Olson surprises many conservatives by seeking to overturn gay-marriage ban

By Robert Barnes
Washington Post Staff Writer
Monday, June 14, 2010

Cocktails had been served on the terrace, the ubiquitous Washington buffet of tenderloin and salmon consumed, and the gay law students settled in to hear from the famed legal mind who is leading the battle to make sure they have the right to marry whomever they want, wherever in the United States of America they live.

But first, an introduction: The assembled were reminded of Theodore B. Olson's sterling conservative credentials; about his loyal service in President Ronald Reagan's Justice Department; that he was President George W. Bush's solicitor general; that perhaps the crowning achievement in his gaudy career as a Supreme Court advocate was persuading five justices to stop the vote counting in Florida in the 2000 election and acknowledge that Bush had won.

So far, so quiet.

But then Olson took the microphone, and began to describe his crusade to overturn California's Proposition 8 and establish a constitutional right for same-sex marriage. The two gay families he represents are "the nicest people on the planet." He believes to his core that discrimination because of sexual orientation "is wrong and it's hurtful, and I never could understand it." He knows some worry that the lawsuit is premature, "but civil rights are not won by people saying, 'Wait until the right time.' "

This fight, Olson told the law students gathered on a spring evening in the luxe D.C. offices of his firm, Gibson, Dunn and Cruthcher, "is the most compelling, emotionally moving, important case that I have been involved in in my entire life."

Standing O. Another jury persuaded.

Olson will try to repeat the performance Wednesday in a federal courthouse in San Francisco. He will present closing arguments in a potentially groundbreaking trial in which Olson and his political odd-couple partner David Boies -- his Democratic rival in Bush v. Gore -- are asking a federal judge to overturn Prop 8, with which California voters limited marriage to a man and a woman. The suit says that violates the U.S. Constitution's due process and equal protection clauses.

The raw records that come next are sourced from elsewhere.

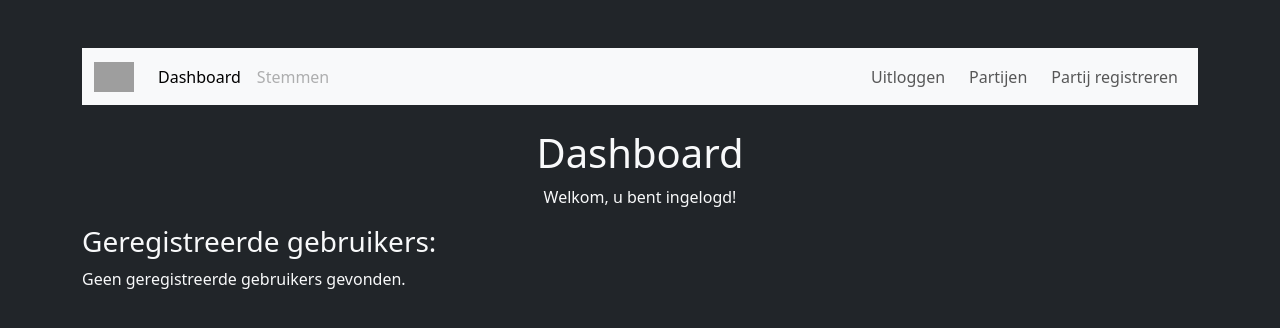
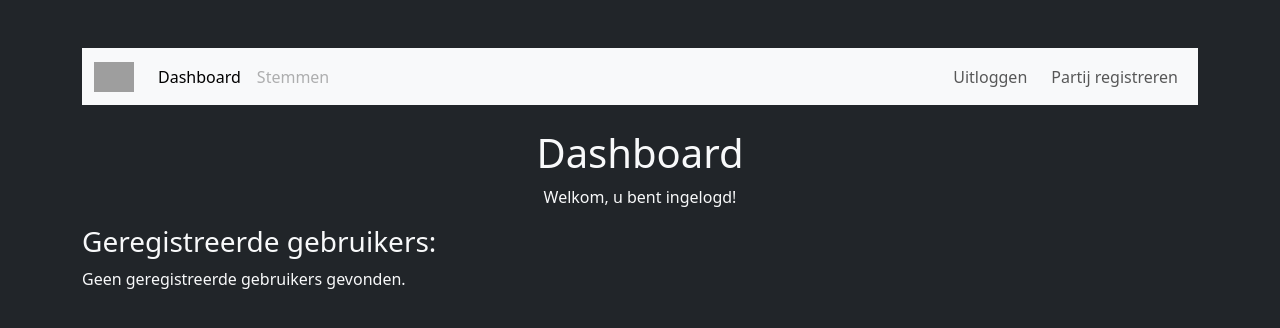
Before and after one commit to trueeman/proefexamen-diego-misha-berkay, a PHP site: page /index.php in a window 1280 px wide. Shown: the top 328 px of the page. Run offline with PHP 8.4, Linux system fonts and the light colour scheme; the visitor is signed in with stand-in values (Sample User, id 1); data that the repository does not hold is empty; grey boxes are pictures that could not be loaded.

Commit message:
no partijen

```diff
--- a/project/public_html/index.php
+++ b/project/public_html/index.php
@@ -53,9 +53,6 @@ if (!isset($_SESSION['userid'])) {
                     <li class="nav-item me-2">
                     <a class="nav-link" href="logout.php">Uitloggen</a>
                     </li>
-                    <li class="nav-item me-2">
-                    <a class="nav-link" href="partijen.php">Partijen</a>
-                    </li>
                     <li class="nav-item">
                     <a class="nav-link" href="register_partij.php">Partij registreren</a>
                     </li>
```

It is the first stop in what is likely to be a years-long, historic journey to the Supreme Court, the Brown v. Board of Education for the gay rights movement. Some critics wonder if it is a bit of an ego trip as well, whether Olson's belief in his own skills could lead to a debilitating loss at the high court.

The case has prodigious legal talent on all sides. Washington lawyer Charles J. Cooper, a star in the same conservative orbit that Olson usually inhabits, is counsel for the California group that sponsored Proposition 8. Chief Judge Vaughn R. Walker of the U.S. District Court for the Northern District of California, first nominated by Reagan and finally confirmed under President George H.W. Bush, drew the lot to hear the case. (He also picked up the San Francisco Chronicle one morning after the trial to see a column reporting that he is gay, an issue about which he has never publicly spoken.)

But no one has attracted as much attention as Olson, a tall and lanky man who is approaching 70 but still wears his strawberry-blond hair in bangs. That the man who was a loyal Reagan lieutenant and defended Bush's anti-terrorism policies is now championing gay rights has been too much for some conservatives. M. Edward Whelan III, whose National Review column is influential in conservative legal circles, called the lawsuit "a betrayal of everything that Ted Olson has purported to stand for."

Paul D. Clement, who was Olson's deputy as solicitor general and then took over the job, said conservatives have "come to terms" with Olson's decision, "but those who never understood it are still scratching their heads."

Olson said people continue to look for a reason -- for instance, there is no family member who influenced his thinking, he said -- because "I'm a mossback conservative and thus not supposed to have these views." But he said that while in the Bush administration, he opposed an attempt to amend the Constitution to define marriage.

CONTINUED     1           >

© 2010 The Washington Post Company